TASK TO COMPLETE → Among the lines of the records, find all that carry the word "cells" and copy them.

[Revision comparison data]
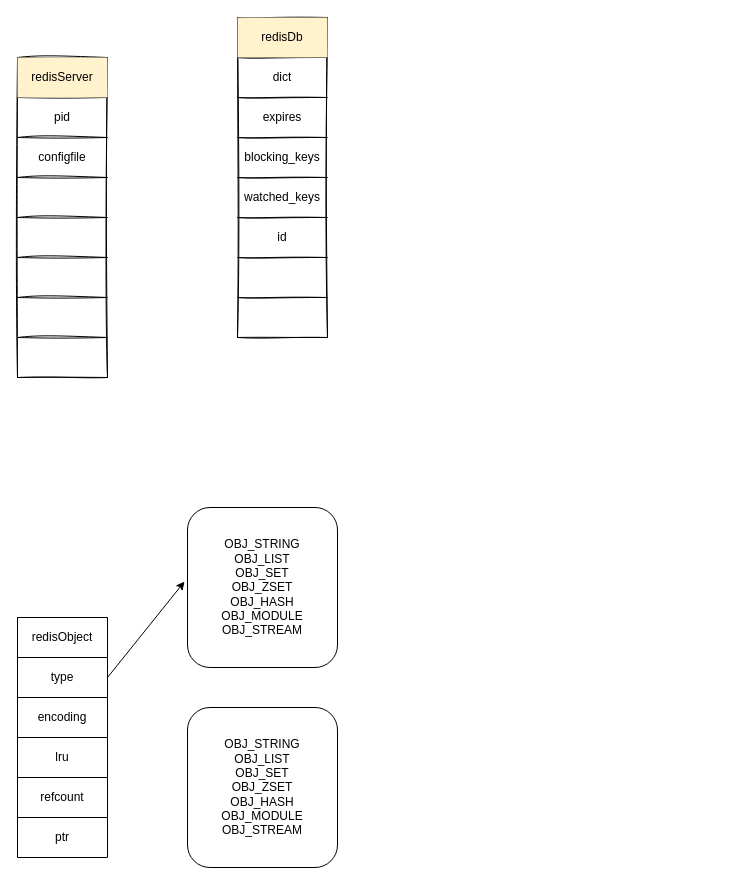
The draw.io diagram redis/redis整体架构.drawio in erlieStar/diagrams, before the edit. Source tidied: cells renumbered, new cells numbered last; positions are measured from the earlier drawing's top-left corner, leaving out a move shared by most shapes. Both pictures are drawn from the tidied source at 100%, with x=0, y=0 at pixel (17, 17).
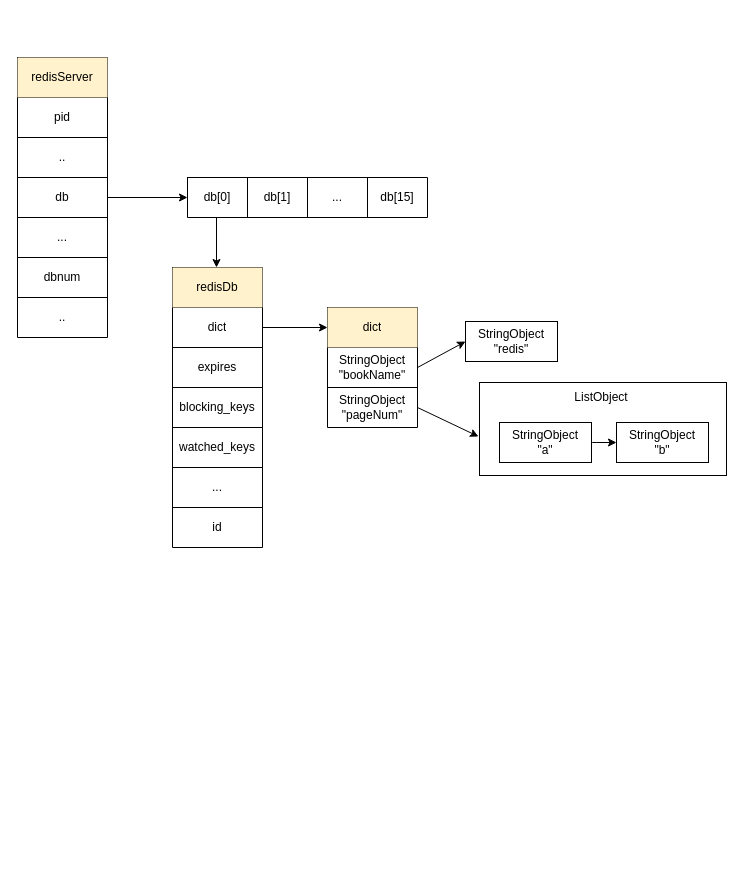
The same page after the edit.

The change refers to these unchanged cells:
```xml
<mxCell id="7" style="shape=partialRectangle;html=1;whiteSpace=wrap;fillColor=none;top=0;left=0;bottom=0;right=0;" parent="2" vertex="1">
  <mxGeometry y="80" width="90" height="40" as="geometry" />
</mxCell>
<mxCell id="9" style="shape=partialRectangle;html=1;whiteSpace=wrap;fillColor=none;top=0;left=0;bottom=0;right=0;points=[[0,0.5],[1,0.5]];portConstraint=eastwest;" parent="2" vertex="1">
  <mxGeometry y="120" width="90" height="40" as="geometry" />
</mxCell>
<mxCell id="11" style="shape=partialRectangle;html=1;whiteSpace=wrap;fillColor=none;top=0;left=0;bottom=0;right=0;" parent="2" vertex="1">
  <mxGeometry y="160" width="90" height="40" as="geometry" />
</mxCell>
<mxCell id="13" style="shape=partialRectangle;html=1;whiteSpace=wrap;fillColor=none;top=0;left=0;bottom=0;right=0;" parent="2" vertex="1">
  <mxGeometry y="200" width="90" height="40" as="geometry" />
</mxCell>
<mxCell id="15" style="shape=partialRectangle;html=1;whiteSpace=wrap;fillColor=none;top=0;left=0;bottom=0;right=0;" parent="2" vertex="1">
  <mxGeometry y="240" width="90" height="40" as="geometry" />
</mxCell>
<mxCell id="22" style="shape=partialRectangle;html=1;whiteSpace=wrap;fillColor=none;top=0;left=0;bottom=0;right=0;points=[[0,0.5],[1,0.5]];portConstraint=eastwest;" parent="19" vertex="1">
  <mxGeometry y="40" width="90" height="40" as="geometry" />
</mxCell>
<mxCell id="30" style="shape=partialRectangle;html=1;whiteSpace=wrap;fillColor=none;top=0;left=0;bottom=0;right=0;" parent="19" vertex="1">
  <mxGeometry y="200" width="90" height="40" as="geometry" />
</mxCell>
<mxCell id="32" style="shape=partialRectangle;html=1;whiteSpace=wrap;fillColor=none;top=0;left=0;bottom=0;right=0;" parent="19" vertex="1">
  <mxGeometry y="240" width="90" height="40" as="geometry" />
</mxCell>
```

Change to the diagram source:
```diff
@@
+    <mxCell id="52" style="rounded=0;whiteSpace=wrap;html=1;sketch=0;" parent="1" vertex="1">
+      <mxGeometry x="462" y="365" width="247" height="93" as="geometry" />
+    </mxCell>
-    <mxCell id="2" style="shape=table;html=1;whiteSpace=wrap;startSize=0;childLayout=tableLayout;sketch=1;" parent="1" vertex="1">
-      <mxGeometry y="40" width="90" height="320" as="geometry" />
+    <mxCell id="2" style="shape=table;html=1;whiteSpace=wrap;startSize=0;childLayout=tableLayout;sketch=0;" parent="1" vertex="1">
+      <mxGeometry y="40" width="90" height="280" as="geometry" />
     </mxCell>
@@
-    <mxCell id="8" value="configfile" style="shape=partialRectangle;html=1;whiteSpace=wrap;fillColor=none;top=0;left=0;bottom=0;right=0;overflow=hidden;" parent="7" vertex="1">
+    <mxCell id="8" value=".." style="shape=partialRectangle;html=1;whiteSpace=wrap;fillColor=none;top=0;left=0;bottom=0;right=0;overflow=hidden;" parent="7" vertex="1">
       <mxGeometry width="90" height="40" as="geometry" />
     </mxCell>
@@
-    <mxCell id="10" style="shape=partialRectangle;html=1;whiteSpace=wrap;fillColor=none;top=0;left=0;bottom=0;right=0;overflow=hidden;" parent="9" vertex="1">
+    <mxCell id="10" value="db" style="shape=partialRectangle;html=1;whiteSpace=wrap;fillColor=none;top=0;left=0;bottom=0;right=0;overflow=hidden;" parent="9" vertex="1">
       <mxGeometry width="90" height="40" as="geometry" />
     </mxCell>
@@
-    <mxCell id="12" style="shape=partialRectangle;html=1;whiteSpace=wrap;fillColor=none;top=0;left=0;bottom=0;right=0;overflow=hidden;" parent="11" vertex="1">
+    <mxCell id="12" value="..." style="shape=partialRectangle;html=1;whiteSpace=wrap;fillColor=none;top=0;left=0;bottom=0;right=0;overflow=hidden;" parent="11" vertex="1">
       <mxGeometry width="90" height="40" as="geometry" />
     </mxCell>
@@
-    <mxCell id="14" style="shape=partialRectangle;html=1;whiteSpace=wrap;fillColor=none;top=0;left=0;bottom=0;right=0;overflow=hidden;" parent="13" vertex="1">
+    <mxCell id="14" value="dbnum" style="shape=partialRectangle;html=1;whiteSpace=wrap;fillColor=none;top=0;left=0;bottom=0;right=0;overflow=hidden;" parent="13" vertex="1">
       <mxGeometry width="90" height="40" as="geometry" />
     </mxCell>
@@
-    <mxCell id="16" style="shape=partialRectangle;html=1;whiteSpace=wrap;fillColor=none;top=0;left=0;bottom=0;right=0;overflow=hidden;" parent="15" vertex="1">
+    <mxCell id="16" value=".." style="shape=partialRectangle;html=1;whiteSpace=wrap;fillColor=none;top=0;left=0;bottom=0;right=0;overflow=hidden;" parent="15" vertex="1">
       <mxGeometry width="90" height="40" as="geometry" />
     </mxCell>
-    <mxCell id="17" style="shape=partialRectangle;html=1;whiteSpace=wrap;fillColor=none;top=0;left=0;bottom=0;right=0;" parent="2" vertex="1">
-      <mxGeometry y="280" width="90" height="40" as="geometry" />
-    </mxCell>
-    <mxCell id="18" style="shape=partialRectangle;html=1;whiteSpace=wrap;fillColor=none;top=0;left=0;bottom=0;right=0;overflow=hidden;" parent="17" vertex="1">
-      <mxGeometry width="90" height="40" as="geometry" />
-    </mxCell>
-    <mxCell id="19" style="shape=table;html=1;whiteSpace=wrap;startSize=0;childLayout=tableLayout;sketch=1;" parent="1" vertex="1">
-      <mxGeometry x="220" width="90" height="320" as="geometry" />
+    <mxCell id="19" style="shape=table;html=1;whiteSpace=wrap;startSize=0;childLayout=tableLayout;sketch=0;" parent="1" vertex="1">
+      <mxGeometry x="155" y="250" width="90" height="280" as="geometry" />
     </mxCell>
@@
-    <mxCell id="31" value="id" style="shape=partialRectangle;html=1;whiteSpace=wrap;fillColor=none;top=0;left=0;bottom=0;right=0;overflow=hidden;" parent="30" vertex="1">
+    <mxCell id="31" value="..." style="shape=partialRectangle;html=1;whiteSpace=wrap;fillColor=none;top=0;left=0;bottom=0;right=0;overflow=hidden;" parent="30" vertex="1">
       <mxGeometry width="90" height="40" as="geometry" />
     </mxCell>
@@
-    <mxCell id="33" style="shape=partialRectangle;html=1;whiteSpace=wrap;fillColor=none;top=0;left=0;bottom=0;right=0;overflow=hidden;" parent="32" vertex="1">
+    <mxCell id="33" value="&lt;span&gt;id&lt;/span&gt;" style="shape=partialRectangle;html=1;whiteSpace=wrap;fillColor=none;top=0;left=0;bottom=0;right=0;overflow=hidden;" parent="32" vertex="1">
       <mxGeometry width="90" height="40" as="geometry" />
     </mxCell>
-    <mxCell id="34" style="shape=partialRectangle;html=1;whiteSpace=wrap;fillColor=none;top=0;left=0;bottom=0;right=0;" parent="19" vertex="1">
-      <mxGeometry y="280" width="90" height="40" as="geometry" />
-    </mxCell>
-    <mxCell id="35" style="shape=partialRectangle;html=1;whiteSpace=wrap;fillColor=none;top=0;left=0;bottom=0;right=0;overflow=hidden;" parent="34" vertex="1">
-      <mxGeometry width="90" height="40" as="geometry" />
-    </mxCell>
-    <mxCell id="36" style="shape=table;html=1;whiteSpace=wrap;startSize=0;childLayout=tableLayout;" parent="1" vertex="1">
-      <mxGeometry y="600" width="90" height="240" as="geometry" />
-    </mxCell>
+    <mxCell id="53" style="shape=table;html=1;whiteSpace=wrap;startSize=0;childLayout=tableLayout;sketch=0;" parent="1" vertex="1">
+      <mxGeometry x="170" y="160" width="240" height="40" as="geometry" />
+    </mxCell>
+    <mxCell id="54" style="shape=partialRectangle;html=1;whiteSpace=wrap;fillColor=none;top=0;left=0;bottom=0;right=0;points=[[0,0.5],[1,0.5]];portConstraint=eastwest;" parent="53" vertex="1">
+      <mxGeometry width="240" height="40" as="geometry" />
+    </mxCell>
+    <mxCell id="55" value="db[0]" style="shape=partialRectangle;html=1;whiteSpace=wrap;fillColor=none;top=0;left=0;bottom=0;right=0;overflow=hidden;" parent="54" vertex="1">
+      <mxGeometry width="60" height="40" as="geometry" />
+    </mxCell>
+    <mxCell id="56" value="db[1]" style="shape=partialRectangle;html=1;whiteSpace=wrap;fillColor=none;top=0;left=0;bottom=0;right=0;overflow=hidden;" parent="54" vertex="1">
+      <mxGeometry x="60" width="60" height="40" as="geometry" />
+    </mxCell>
+    <mxCell id="57" value="..." style="shape=partialRectangle;html=1;whiteSpace=wrap;fillColor=none;top=0;left=0;bottom=0;right=0;overflow=hidden;" parent="54" vertex="1">
+      <mxGeometry x="120" width="60" height="40" as="geometry" />
+    </mxCell>
+    <mxCell id="58" value="db[15]" style="shape=partialRectangle;html=1;whiteSpace=wrap;fillColor=none;top=0;left=0;bottom=0;right=0;overflow=hidden;" parent="54" vertex="1">
+      <mxGeometry x="180" width="60" height="40" as="geometry" />
+    </mxCell>
+    <mxCell id="59" style="edgeStyle=orthogonalEdgeStyle;rounded=0;jettySize=auto;html=1;entryX=0;entryY=0.5;entryDx=0;entryDy=0;" parent="1" edge="1" source="9" target="54">
+      <mxGeometry relative="1" as="geometry" />
+    </mxCell>
+    <mxCell id="60" style="endArrow=classic;html=1;" parent="1" edge="1">
+      <mxGeometry relative="1" as="geometry">
+        <mxPoint x="199" y="200" as="sourcePoint" />
+        <mxPoint x="199" y="250" as="targetPoint" />
+      </mxGeometry>
+    </mxCell>
+    <mxCell id="61" style="shape=table;html=1;whiteSpace=wrap;startSize=0;childLayout=tableLayout;sketch=0;" parent="1" vertex="1">
+      <mxGeometry x="310" y="290" width="90" height="120" as="geometry" />
+    </mxCell>
-    <mxCell id="37" style="shape=partialRectangle;html=1;whiteSpace=wrap;fillColor=none;top=0;left=0;bottom=0;right=0;points=[[0,0.5],[1,0.5]];portConstraint=eastwest;" parent="36" vertex="1">
+    <mxCell id="37" style="shape=partialRectangle;html=1;whiteSpace=wrap;fillColor=none;top=0;left=0;bottom=0;right=0;points=[[0,0.5],[1,0.5]];portConstraint=eastwest;" parent="61" vertex="1">
       <mxGeometry width="90" height="40" as="geometry" />
     </mxCell>
-    <mxCell id="38" value="redisObject" style="shape=partialRectangle;html=1;whiteSpace=wrap;fillColor=none;top=0;left=0;bottom=0;right=0;overflow=hidden;" parent="37" vertex="1">
-      <mxGeometry width="90" height="40" as="geometry" />
-    </mxCell>
+    <mxCell id="62" value="dict" style="shape=partialRectangle;html=1;whiteSpace=wrap;fillColor=#fff2cc;top=0;left=0;bottom=0;right=0;overflow=hidden;strokeColor=#d6b656;" parent="37" vertex="1">
+      <mxGeometry width="90" height="40" as="geometry" />
+    </mxCell>
-    <mxCell id="39" style="shape=partialRectangle;html=1;whiteSpace=wrap;fillColor=none;top=0;left=0;bottom=0;right=0;points=[[0,0.5],[1,0.5]];portConstraint=eastwest;" parent="36" vertex="1">
+    <mxCell id="39" style="shape=partialRectangle;html=1;whiteSpace=wrap;fillColor=none;top=0;left=0;bottom=0;right=0;points=[[0,0.5],[1,0.5]];portConstraint=eastwest;" parent="61" vertex="1">
       <mxGeometry y="40" width="90" height="40" as="geometry" />
     </mxCell>
-    <mxCell id="40" value="type" style="shape=partialRectangle;html=1;whiteSpace=wrap;fillColor=none;top=0;left=0;bottom=0;right=0;overflow=hidden;" parent="39" vertex="1">
-      <mxGeometry width="90" height="40" as="geometry" />
-    </mxCell>
+    <mxCell id="63" value="StringObject&lt;br&gt;&quot;bookName&quot;" style="shape=partialRectangle;html=1;whiteSpace=wrap;fillColor=none;top=0;left=0;bottom=0;right=0;overflow=hidden;" parent="39" vertex="1">
+      <mxGeometry width="90" height="40" as="geometry" />
+    </mxCell>
-    <mxCell id="41" style="shape=partialRectangle;html=1;whiteSpace=wrap;fillColor=none;top=0;left=0;bottom=0;right=0;points=[[0,0.5],[1,0.5]];portConstraint=eastwest;" parent="36" vertex="1">
+    <mxCell id="41" style="shape=partialRectangle;html=1;whiteSpace=wrap;fillColor=none;top=0;left=0;bottom=0;right=0;points=[[0,0.5],[1,0.5]];portConstraint=eastwest;" parent="61" vertex="1">
       <mxGeometry y="80" width="90" height="40" as="geometry" />
     </mxCell>
-    <mxCell id="42" value="encoding" style="shape=partialRectangle;html=1;whiteSpace=wrap;fillColor=none;top=0;left=0;bottom=0;right=0;overflow=hidden;" parent="41" vertex="1">
-      <mxGeometry width="90" height="40" as="geometry" />
-    </mxCell>
-    <mxCell id="43" style="shape=partialRectangle;html=1;whiteSpace=wrap;fillColor=none;top=0;left=0;bottom=0;right=0;" parent="36" vertex="1">
-      <mxGeometry y="120" width="90" height="40" as="geometry" />
-    </mxCell>
-    <mxCell id="44" value="lru" style="shape=partialRectangle;html=1;whiteSpace=wrap;fillColor=none;top=0;left=0;bottom=0;right=0;overflow=hidden;" parent="43" vertex="1">
-      <mxGeometry width="90" height="40" as="geometry" />
-    </mxCell>
-    <mxCell id="45" style="shape=partialRectangle;html=1;whiteSpace=wrap;fillColor=none;top=0;left=0;bottom=0;right=0;" parent="36" vertex="1">
-      <mxGeometry y="160" width="90" height="40" as="geometry" />
-    </mxCell>
-    <mxCell id="46" value="refcount" style="shape=partialRectangle;html=1;whiteSpace=wrap;fillColor=none;top=0;left=0;bottom=0;right=0;overflow=hidden;" parent="45" vertex="1">
-      <mxGeometry width="90" height="40" as="geometry" />
-    </mxCell>
-    <mxCell id="47" style="shape=partialRectangle;html=1;whiteSpace=wrap;fillColor=none;top=0;left=0;bottom=0;right=0;" parent="36" vertex="1">
-      <mxGeometry y="200" width="90" height="40" as="geometry" />
-    </mxCell>
-    <mxCell id="48" value="ptr" style="shape=partialRectangle;html=1;whiteSpace=wrap;fillColor=none;top=0;left=0;bottom=0;right=0;overflow=hidden;" parent="47" vertex="1">
-      <mxGeometry width="90" height="40" as="geometry" />
-    </mxCell>
-    <mxCell id="49" value="&lt;div&gt;OBJ_STRING&lt;/div&gt;&lt;div&gt;OBJ_LIST&lt;/div&gt;&lt;div&gt;OBJ_SET&lt;/div&gt;&lt;div&gt;OBJ_ZSET&lt;/div&gt;&lt;div&gt;OBJ_HASH&lt;/div&gt;&lt;div&gt;OBJ_MODULE&lt;/div&gt;&lt;div&gt;OBJ_STREAM&lt;/div&gt;" style="rounded=1;whiteSpace=wrap;html=1;" parent="1" vertex="1">
-      <mxGeometry x="170" y="490" width="150" height="160" as="geometry" />
-    </mxCell>
-    <mxCell id="50" style="rounded=0;jettySize=auto;html=1;exitX=1;exitY=0.5;exitDx=0;exitDy=0;entryX=-0.02;entryY=0.463;entryDx=0;entryDy=0;entryPerimeter=0;" parent="1" edge="1" source="39" target="49">
-      <mxGeometry relative="1" as="geometry" />
-    </mxCell>
-    <mxCell id="51" value="&lt;div&gt;OBJ_STRING&lt;/div&gt;&lt;div&gt;OBJ_LIST&lt;/div&gt;&lt;div&gt;OBJ_SET&lt;/div&gt;&lt;div&gt;OBJ_ZSET&lt;/div&gt;&lt;div&gt;OBJ_HASH&lt;/div&gt;&lt;div&gt;OBJ_MODULE&lt;/div&gt;&lt;div&gt;OBJ_STREAM&lt;/div&gt;" style="rounded=1;whiteSpace=wrap;html=1;" parent="1" vertex="1">
-      <mxGeometry x="170" y="690" width="150" height="160" as="geometry" />
-    </mxCell>
+    <mxCell id="64" value="StringObject&lt;br&gt;&quot;pageNum&quot;" style="shape=partialRectangle;html=1;whiteSpace=wrap;fillColor=none;top=0;left=0;bottom=0;right=0;overflow=hidden;" parent="41" vertex="1">
+      <mxGeometry width="90" height="40" as="geometry" />
+    </mxCell>
+    <mxCell id="65" style="edgeStyle=orthogonalEdgeStyle;rounded=0;jettySize=auto;html=1;exitX=1;exitY=0.5;exitDx=0;exitDy=0;entryX=0;entryY=0.5;entryDx=0;entryDy=0;" parent="1" edge="1" source="22" target="37">
+      <mxGeometry relative="1" as="geometry" />
+    </mxCell>
+    <mxCell id="66" value="StringObject&lt;br&gt;&quot;redis&quot;" style="rounded=0;whiteSpace=wrap;html=1;sketch=0;" parent="1" vertex="1">
+      <mxGeometry x="448" y="304" width="92" height="40" as="geometry" />
+    </mxCell>
+    <mxCell id="67" style="rounded=0;jettySize=auto;html=1;exitX=1;exitY=0.5;exitDx=0;exitDy=0;entryX=0;entryY=0.5;entryDx=0;entryDy=0;" parent="1" edge="1" source="39" target="66">
+      <mxGeometry relative="1" as="geometry" />
+    </mxCell>
+    <mxCell id="68" style="edgeStyle=orthogonalEdgeStyle;curved=1;rounded=0;jettySize=auto;html=1;exitX=1;exitY=0.5;exitDx=0;exitDy=0;entryX=0;entryY=0.5;entryDx=0;entryDy=0;" parent="1" edge="1" source="69" target="70">
+      <mxGeometry relative="1" as="geometry" />
+    </mxCell>
+    <mxCell id="69" value="StringObject&lt;br&gt;&quot;a&quot;" style="rounded=0;whiteSpace=wrap;html=1;sketch=0;" parent="1" vertex="1">
+      <mxGeometry x="482" y="405" width="92" height="40" as="geometry" />
+    </mxCell>
+    <mxCell id="70" value="StringObject&lt;br&gt;&quot;b&quot;" style="rounded=0;whiteSpace=wrap;html=1;sketch=0;" parent="1" vertex="1">
+      <mxGeometry x="599" y="405" width="92" height="40" as="geometry" />
+    </mxCell>
+    <mxCell id="71" value="ListObject" style="text;html=1;strokeColor=none;fillColor=none;align=center;verticalAlign=middle;whiteSpace=wrap;rounded=0;sketch=0;" parent="1" vertex="1">
+      <mxGeometry x="564" y="370" width="40" height="20" as="geometry" />
+    </mxCell>
+    <mxCell id="72" style="rounded=0;jettySize=auto;html=1;exitX=1;exitY=0.5;exitDx=0;exitDy=0;" parent="1" edge="1" source="41">
+      <mxGeometry relative="1" as="geometry">
+        <mxPoint x="461" y="419" as="targetPoint" />
+      </mxGeometry>
+    </mxCell>
```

RESULT OF THIS TASK →
The draw.io diagram redis/redis整体架构.drawio in erlieStar/diagrams, before the edit. Source tidied: cells renumbered, new cells numbered last; positions are measured from the earlier drawing's top-left corner, leaving out a move shared by most shapes. Both pictures are drawn from the tidied source at 100%, with x=0, y=0 at pixel (17, 17).
The change refers to these unchanged cells:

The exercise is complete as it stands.